-- Problem to work on --
Go over the entries and report the lines where the word "InputDecoration" occurs.

-- Listed entries --
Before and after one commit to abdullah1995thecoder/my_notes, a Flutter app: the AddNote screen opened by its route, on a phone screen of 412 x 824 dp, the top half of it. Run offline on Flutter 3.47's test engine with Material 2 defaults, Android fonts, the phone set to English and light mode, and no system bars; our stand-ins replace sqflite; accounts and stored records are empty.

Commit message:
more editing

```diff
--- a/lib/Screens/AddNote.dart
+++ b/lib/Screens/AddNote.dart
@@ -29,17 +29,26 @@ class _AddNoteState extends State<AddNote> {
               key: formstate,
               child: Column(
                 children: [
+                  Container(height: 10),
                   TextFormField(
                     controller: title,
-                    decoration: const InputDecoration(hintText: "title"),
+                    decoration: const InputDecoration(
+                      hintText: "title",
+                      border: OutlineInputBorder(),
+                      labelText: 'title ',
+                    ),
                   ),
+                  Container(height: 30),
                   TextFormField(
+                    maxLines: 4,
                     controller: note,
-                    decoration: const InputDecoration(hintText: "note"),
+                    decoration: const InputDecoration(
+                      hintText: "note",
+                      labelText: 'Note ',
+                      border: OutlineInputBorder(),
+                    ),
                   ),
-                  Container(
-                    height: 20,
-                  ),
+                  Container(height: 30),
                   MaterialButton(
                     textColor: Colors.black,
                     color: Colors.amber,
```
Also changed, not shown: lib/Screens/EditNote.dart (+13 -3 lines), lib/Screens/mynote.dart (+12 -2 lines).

-- Solution --
-                    decoration: const InputDecoration(hintText: "title"),
+                    decoration: const InputDecoration(
-                    decoration: const InputDecoration(hintText: "note"),
+                    decoration: const InputDecoration(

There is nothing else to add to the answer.